Oh and that bet at the end? (read it to find out) – I’m willing to bet she collects on it! Mary’s the Name had me smiling a lot but also left me with a lump in my throat. A wonderfully witty and warm debut by a fresh new voice in Scottish fiction, a real pleasure to read. Ross Sayers is certainly an author to watch in future.
Thanks to the publisher Cranachan Publishing for my copy of the book. It was published in paperback and as an e-book on 30th January. You can order a copy online here: Mary’s The Name
Ross Sayers has kindly written a guest post about using a child narrator as a protagonist. Read on to find out more about why he wrote about wee Mary.
While studying for my Masters at the University of Stirling, I read James Kelman’s Kieron Smith, Boy. Such was the impact this book had on me, I wrote almost exclusively with child narrators for the rest of the course (to be point where my tutors were getting a bit fed up!). I was so impressed by the way he fully committed to the voice and not once tried to input any fancy, ‘writer’-y phrases. I knew I wanted to do something similar.
A lot of people have asked me why I chose a little girl, rather than a boy, to tell the story. There were a few reasons:
- I wrote quite a lot of stories from boys’ POV (Late Kick-off, Arizona Snow on Octavius, Dancin’ in Quotidian 1) and I wanted to challenge myself with something new.
- I really liked the idea of the relationship between a grand-daughter and her grandfather; with Mary being influenced by Granpa’s ‘manly’ personality, and Granpa reluctantly doing ‘girly’ things.
- Most of the well-known child narrators (Paddy Clarke Ha Ha Ha, The Butcher Boy, The Good Son, Kieron Smith, Boy, The Curious Incident of the Dog in the Night-Time) are male.

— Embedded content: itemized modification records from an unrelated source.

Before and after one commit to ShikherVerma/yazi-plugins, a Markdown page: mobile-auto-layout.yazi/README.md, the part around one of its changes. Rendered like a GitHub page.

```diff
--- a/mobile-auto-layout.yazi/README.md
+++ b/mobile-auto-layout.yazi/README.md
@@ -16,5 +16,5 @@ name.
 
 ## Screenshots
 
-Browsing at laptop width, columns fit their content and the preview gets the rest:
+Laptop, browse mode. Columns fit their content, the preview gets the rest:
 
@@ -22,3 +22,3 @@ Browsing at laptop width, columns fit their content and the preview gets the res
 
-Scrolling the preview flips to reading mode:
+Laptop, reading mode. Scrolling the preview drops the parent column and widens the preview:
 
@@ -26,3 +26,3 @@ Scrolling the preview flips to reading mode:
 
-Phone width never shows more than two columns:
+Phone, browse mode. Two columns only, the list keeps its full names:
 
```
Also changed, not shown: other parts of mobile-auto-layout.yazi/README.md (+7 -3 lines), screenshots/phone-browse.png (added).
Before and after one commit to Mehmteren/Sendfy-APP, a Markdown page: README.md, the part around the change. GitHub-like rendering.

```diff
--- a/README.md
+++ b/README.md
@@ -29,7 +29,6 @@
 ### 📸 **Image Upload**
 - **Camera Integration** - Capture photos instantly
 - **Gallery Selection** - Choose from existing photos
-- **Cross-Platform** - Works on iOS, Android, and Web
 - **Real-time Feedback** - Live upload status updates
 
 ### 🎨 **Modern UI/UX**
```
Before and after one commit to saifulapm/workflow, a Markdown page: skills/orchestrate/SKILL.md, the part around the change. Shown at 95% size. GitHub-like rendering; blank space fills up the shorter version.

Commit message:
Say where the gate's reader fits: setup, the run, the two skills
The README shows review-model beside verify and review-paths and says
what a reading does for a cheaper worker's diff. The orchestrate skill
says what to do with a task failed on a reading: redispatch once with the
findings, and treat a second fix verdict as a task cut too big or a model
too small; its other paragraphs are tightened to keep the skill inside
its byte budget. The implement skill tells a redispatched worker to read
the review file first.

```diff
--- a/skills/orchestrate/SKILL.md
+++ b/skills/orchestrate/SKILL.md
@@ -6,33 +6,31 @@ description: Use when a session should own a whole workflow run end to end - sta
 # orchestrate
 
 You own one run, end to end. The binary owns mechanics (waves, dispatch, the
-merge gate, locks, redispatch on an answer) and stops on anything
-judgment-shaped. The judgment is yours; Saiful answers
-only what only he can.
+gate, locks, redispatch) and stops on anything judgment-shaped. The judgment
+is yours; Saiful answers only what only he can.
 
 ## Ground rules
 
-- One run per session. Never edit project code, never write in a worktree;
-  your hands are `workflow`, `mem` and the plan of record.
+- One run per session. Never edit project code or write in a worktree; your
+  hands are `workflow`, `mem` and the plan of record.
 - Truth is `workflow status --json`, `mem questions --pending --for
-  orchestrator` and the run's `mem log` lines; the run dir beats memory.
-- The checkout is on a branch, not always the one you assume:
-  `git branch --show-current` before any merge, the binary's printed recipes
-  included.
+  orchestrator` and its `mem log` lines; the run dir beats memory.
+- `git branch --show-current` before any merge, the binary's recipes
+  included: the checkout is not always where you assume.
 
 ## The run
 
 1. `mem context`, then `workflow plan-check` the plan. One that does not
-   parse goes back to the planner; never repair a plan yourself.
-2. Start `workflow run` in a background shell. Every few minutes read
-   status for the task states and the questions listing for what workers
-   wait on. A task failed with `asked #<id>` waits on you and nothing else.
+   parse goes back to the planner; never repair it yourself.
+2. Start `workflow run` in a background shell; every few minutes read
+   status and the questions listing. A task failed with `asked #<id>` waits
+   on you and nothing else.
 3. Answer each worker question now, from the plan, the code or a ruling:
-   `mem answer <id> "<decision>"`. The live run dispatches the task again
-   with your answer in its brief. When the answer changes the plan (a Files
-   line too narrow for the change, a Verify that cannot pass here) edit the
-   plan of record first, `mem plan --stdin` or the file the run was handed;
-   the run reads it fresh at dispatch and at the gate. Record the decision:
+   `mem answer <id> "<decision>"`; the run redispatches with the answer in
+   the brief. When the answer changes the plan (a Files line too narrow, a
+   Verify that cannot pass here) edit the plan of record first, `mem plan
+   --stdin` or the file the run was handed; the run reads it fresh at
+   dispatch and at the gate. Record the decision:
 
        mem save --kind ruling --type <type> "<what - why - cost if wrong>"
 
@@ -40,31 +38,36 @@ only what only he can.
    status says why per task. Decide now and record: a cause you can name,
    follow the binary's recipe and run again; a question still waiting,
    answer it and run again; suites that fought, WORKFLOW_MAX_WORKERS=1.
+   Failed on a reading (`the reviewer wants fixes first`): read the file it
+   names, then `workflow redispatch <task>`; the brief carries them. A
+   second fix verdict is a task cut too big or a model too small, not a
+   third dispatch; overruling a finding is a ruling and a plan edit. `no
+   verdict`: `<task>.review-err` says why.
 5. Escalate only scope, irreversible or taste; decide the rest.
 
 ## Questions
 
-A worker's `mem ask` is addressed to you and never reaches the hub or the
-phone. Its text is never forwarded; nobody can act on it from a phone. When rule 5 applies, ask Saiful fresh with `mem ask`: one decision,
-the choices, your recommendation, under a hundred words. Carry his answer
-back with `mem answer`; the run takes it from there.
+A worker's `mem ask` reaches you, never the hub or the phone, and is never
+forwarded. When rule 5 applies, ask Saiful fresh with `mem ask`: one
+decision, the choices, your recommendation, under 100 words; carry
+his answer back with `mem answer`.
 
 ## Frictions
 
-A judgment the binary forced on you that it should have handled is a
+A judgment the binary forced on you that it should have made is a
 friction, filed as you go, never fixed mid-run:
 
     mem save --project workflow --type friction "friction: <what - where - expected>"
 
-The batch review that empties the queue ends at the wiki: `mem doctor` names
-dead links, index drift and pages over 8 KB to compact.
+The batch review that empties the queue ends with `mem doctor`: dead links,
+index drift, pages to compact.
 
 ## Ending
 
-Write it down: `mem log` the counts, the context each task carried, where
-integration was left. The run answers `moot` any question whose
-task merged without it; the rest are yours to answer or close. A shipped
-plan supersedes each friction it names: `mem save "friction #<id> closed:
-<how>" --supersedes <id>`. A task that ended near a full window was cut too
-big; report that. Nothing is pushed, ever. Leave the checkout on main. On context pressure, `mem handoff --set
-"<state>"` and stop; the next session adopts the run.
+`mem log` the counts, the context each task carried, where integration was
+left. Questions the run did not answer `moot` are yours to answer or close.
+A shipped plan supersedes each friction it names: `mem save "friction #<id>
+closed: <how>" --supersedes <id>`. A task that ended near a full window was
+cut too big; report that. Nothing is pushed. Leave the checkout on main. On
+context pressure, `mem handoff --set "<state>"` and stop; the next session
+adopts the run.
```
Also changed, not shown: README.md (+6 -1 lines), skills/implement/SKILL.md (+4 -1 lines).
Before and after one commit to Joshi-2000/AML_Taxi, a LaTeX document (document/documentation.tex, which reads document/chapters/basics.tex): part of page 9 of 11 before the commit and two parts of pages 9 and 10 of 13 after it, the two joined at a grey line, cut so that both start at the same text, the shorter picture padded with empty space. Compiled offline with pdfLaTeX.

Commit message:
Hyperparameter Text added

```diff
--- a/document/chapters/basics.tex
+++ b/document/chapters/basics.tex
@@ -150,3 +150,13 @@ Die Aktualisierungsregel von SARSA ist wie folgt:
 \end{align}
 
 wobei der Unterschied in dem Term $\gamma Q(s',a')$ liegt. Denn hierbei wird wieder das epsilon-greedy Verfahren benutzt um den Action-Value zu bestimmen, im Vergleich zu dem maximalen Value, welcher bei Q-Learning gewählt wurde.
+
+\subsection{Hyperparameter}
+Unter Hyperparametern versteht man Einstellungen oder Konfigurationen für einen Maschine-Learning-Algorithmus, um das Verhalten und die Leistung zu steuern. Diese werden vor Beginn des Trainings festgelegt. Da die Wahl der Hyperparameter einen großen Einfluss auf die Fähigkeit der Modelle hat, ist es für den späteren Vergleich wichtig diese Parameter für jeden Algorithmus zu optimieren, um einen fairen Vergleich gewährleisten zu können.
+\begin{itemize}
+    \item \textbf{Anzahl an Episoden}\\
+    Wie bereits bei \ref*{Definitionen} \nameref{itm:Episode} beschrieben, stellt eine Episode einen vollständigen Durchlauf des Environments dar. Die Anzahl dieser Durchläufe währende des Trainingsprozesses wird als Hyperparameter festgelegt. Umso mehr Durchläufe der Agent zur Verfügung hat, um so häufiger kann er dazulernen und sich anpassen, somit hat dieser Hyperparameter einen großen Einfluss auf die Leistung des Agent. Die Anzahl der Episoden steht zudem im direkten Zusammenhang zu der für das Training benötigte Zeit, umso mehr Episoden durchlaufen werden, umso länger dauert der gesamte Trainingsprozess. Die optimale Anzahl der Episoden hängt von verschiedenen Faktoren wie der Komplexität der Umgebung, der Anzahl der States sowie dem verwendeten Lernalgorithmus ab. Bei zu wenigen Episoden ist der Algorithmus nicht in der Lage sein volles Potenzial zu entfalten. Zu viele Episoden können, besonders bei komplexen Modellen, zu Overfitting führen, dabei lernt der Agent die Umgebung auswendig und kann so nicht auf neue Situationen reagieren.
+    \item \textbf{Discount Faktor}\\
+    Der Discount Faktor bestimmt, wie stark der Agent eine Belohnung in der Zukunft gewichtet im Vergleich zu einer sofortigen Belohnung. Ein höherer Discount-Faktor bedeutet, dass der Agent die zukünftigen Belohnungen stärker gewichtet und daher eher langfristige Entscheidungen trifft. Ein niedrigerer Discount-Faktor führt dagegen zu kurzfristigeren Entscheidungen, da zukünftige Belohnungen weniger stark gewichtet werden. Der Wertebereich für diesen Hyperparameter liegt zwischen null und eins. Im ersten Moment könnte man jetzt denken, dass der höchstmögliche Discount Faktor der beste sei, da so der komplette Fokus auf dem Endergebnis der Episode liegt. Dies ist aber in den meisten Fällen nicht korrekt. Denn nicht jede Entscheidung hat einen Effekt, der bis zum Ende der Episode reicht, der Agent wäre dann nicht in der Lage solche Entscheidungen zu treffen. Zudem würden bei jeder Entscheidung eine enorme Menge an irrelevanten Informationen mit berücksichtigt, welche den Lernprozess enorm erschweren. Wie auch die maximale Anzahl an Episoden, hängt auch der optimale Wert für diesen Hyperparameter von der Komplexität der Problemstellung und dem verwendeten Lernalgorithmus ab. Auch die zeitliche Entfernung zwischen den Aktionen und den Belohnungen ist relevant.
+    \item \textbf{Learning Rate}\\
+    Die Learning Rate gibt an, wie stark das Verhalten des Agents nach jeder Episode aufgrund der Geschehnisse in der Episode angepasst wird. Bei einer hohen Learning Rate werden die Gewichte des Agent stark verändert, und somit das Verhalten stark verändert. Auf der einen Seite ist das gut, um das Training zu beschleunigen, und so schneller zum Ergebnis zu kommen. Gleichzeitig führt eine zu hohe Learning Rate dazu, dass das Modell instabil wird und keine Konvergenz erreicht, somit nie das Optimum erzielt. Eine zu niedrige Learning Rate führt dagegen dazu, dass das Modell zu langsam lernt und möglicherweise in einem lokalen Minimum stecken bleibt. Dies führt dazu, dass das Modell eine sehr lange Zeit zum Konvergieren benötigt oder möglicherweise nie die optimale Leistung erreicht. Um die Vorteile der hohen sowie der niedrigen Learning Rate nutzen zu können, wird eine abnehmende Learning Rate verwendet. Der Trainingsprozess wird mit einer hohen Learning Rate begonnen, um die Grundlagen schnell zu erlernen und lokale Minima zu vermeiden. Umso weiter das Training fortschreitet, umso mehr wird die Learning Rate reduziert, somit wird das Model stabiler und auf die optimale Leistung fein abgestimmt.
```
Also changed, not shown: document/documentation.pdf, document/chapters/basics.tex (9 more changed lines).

I felt there would be fresher ground to explore with a female narrator.
I like to write humour into my stories, and writing as a child can really help with that. So much comedy can come from people not understanding things, and when children don’t understand things, not only can it be hilarious, but believable!
My tutor at Stirling, Liam Murray Bell, told me that to write a great child narrator, the writer must completely get rid of their own ego. You can never slip out of the vocabulary of your character. No matter how good a line you’ve written, if it’s too sophisticated for their age: get rid of it. I was more than happy to take this advice! I loved writing as Mary, not worrying about being ‘writerly’, just describing things as she would see them. Of course, this brings challenges too. Debating what Mary would understand or be ignorant to, what cultural experiences she has experienced at her age etc. There were a couple of times I thought of a funny line for her to say, only to have to cut it out because she’s too young to get the reference!
I really hope readers of ‘Mary’s the Name’ like Mary, and think she’s an accurate depiction of an eight-year-old girl. From the feedback I’ve had so far, I make a pretty good little girl. Not sure what this says about me!
From the back of the book
An eight-year-old girl and her granpa are on the run…
“When me and Granpa watched James Bond films, he told me not to be scared because people didn’t have guns like that in Scotland. That must’ve been why the robbers used hammers.”
Orphaned Mary lives with her granpa, but after he is mixed up in a robbery at the bookies where he works, they flee to the Isle of Skye. Gradually, Mary realises that her granpa is involved. And the robbers are coming after him–and their money.
Mary’s quirky outlook on life, loss, and her love of all things Elvis, will capture your heart. Full of witty Scots banter, Mary’s the Name will have you reaching for the hankies, first with laughter, then with tears.
Heart-warming and heart-breaking, this darkly comic debut is from a fresh voice set to become Scotland’s answer to Roddy Doyle.